Goal of the exercise :: Search the data below for "설정에서"; list each line that holds it.

Materials provided ::
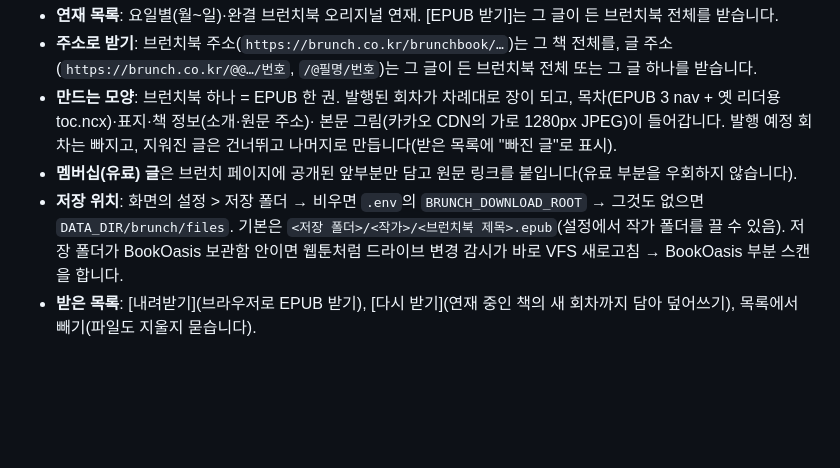
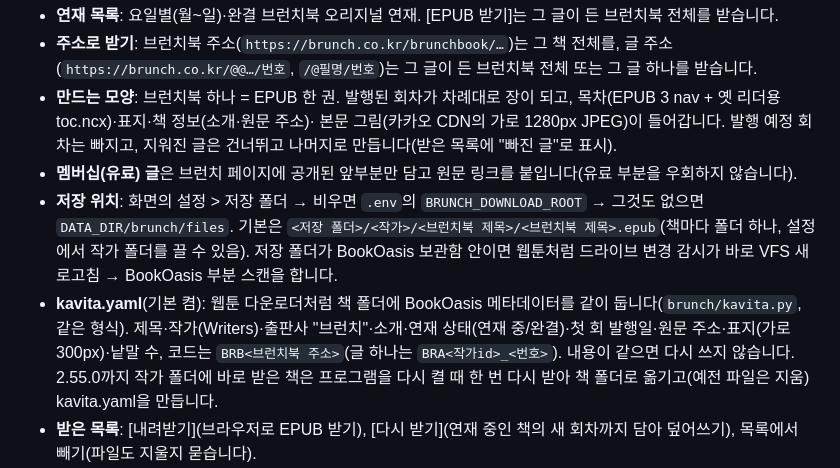
Before and after one commit to yume-script/bookoasis_assistant, a Markdown page: README.md, the part around the change. GitHub-like rendering; blank space fills up the shorter version.

```diff
--- a/README.md
+++ b/README.md
@@ -412,8 +412,11 @@ venv\Scripts\python app.py
   본문 그림(카카오 CDN의 가로 1280px JPEG)이 들어갑니다. 발행 예정 회차는 빠지고, 지워진 글은 건너뛰고 나머지로 만듭니다(받은 목록에 "빠진 글"로 표시).
 - **멤버십(유료) 글**은 브런치 페이지에 공개된 앞부분만 담고 원문 링크를 붙입니다(유료 부분을 우회하지 않습니다).
 - **저장 위치**: 화면의 설정 > 저장 폴더 → 비우면 `.env`의 `BRUNCH_DOWNLOAD_ROOT` → 그것도 없으면 `DATA_DIR/brunch/files`.
-  기본은 `<저장 폴더>/<작가>/<브런치북 제목>.epub`(설정에서 작가 폴더를 끌 수 있음). 저장 폴더가 BookOasis 보관함 안이면
+  기본은 `<저장 폴더>/<작가>/<브런치북 제목>/<브런치북 제목>.epub`(책마다 폴더 하나, 설정에서 작가 폴더를 끌 수 있음). 저장 폴더가 BookOasis 보관함 안이면
   웹툰처럼 드라이브 변경 감시가 바로 VFS 새로고침 → BookOasis 부분 스캔을 합니다.
+- **kavita.yaml**(기본 켬): 웹툰 다운로더처럼 책 폴더에 BookOasis 메타데이터를 같이 둡니다(`brunch/kavita.py`, 같은 형식).
+  제목·작가(Writers)·출판사 "브런치"·소개·연재 상태(연재 중/완결)·첫 회 발행일·원문 주소·표지(가로 300px)·낱말 수, 코드는 `BRB<브런치북 주소>`(글 하나는 `BRA<작가id>_<번호>`).
+  내용이 같으면 다시 쓰지 않습니다. 2.55.0까지 작가 폴더에 바로 받은 책은 프로그램을 다시 켤 때 한 번 다시 받아 책 폴더로 옮기고(예전 파일은 지움) kavita.yaml을 만듭니다.
 - **받은 목록**: [내려받기](브라우저로 EPUB 받기), [다시 받기](연재 중인 책의 새 회차까지 담아 덮어쓰기), 목록에서 빼기(파일도 지울지 묻습니다).
 - **새 글 자동 받기**(기본 켬): 정한 간격(1·2·3·6·12·24시간, 기본 6시간)마다 받은 목록의 연재 중 브런치북을 확인해, 발행된 회차가 늘었으면
   새 회차까지 담아 다시 받아 덮어씁니다(보관함 안이면 BookOasis 스캔도 다시). 책마다 받은 목록의 [자동 받기]로 끌 수 있고,
```
Also changed, not shown: docs/setup-guide.md (+2 -1 lines), docs/images/25-brunch-history.png, docs/images/26-brunch-settings.png, 6 other files.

Task solution ::
-  기본은 `<저장 폴더>/<작가>/<브런치북 제목>.epub`(설정에서 작가 폴더를 끌 수 있음). 저장 폴더가 BookOasis 보관함 안이면
+  기본은 `<저장 폴더>/<작가>/<브런치북 제목>/<브런치북 제목>.epub`(책마다 폴더 하나, 설정에서 작가 폴더를 끌 수 있음). 저장 폴더가 BookOasis 보관함 안이면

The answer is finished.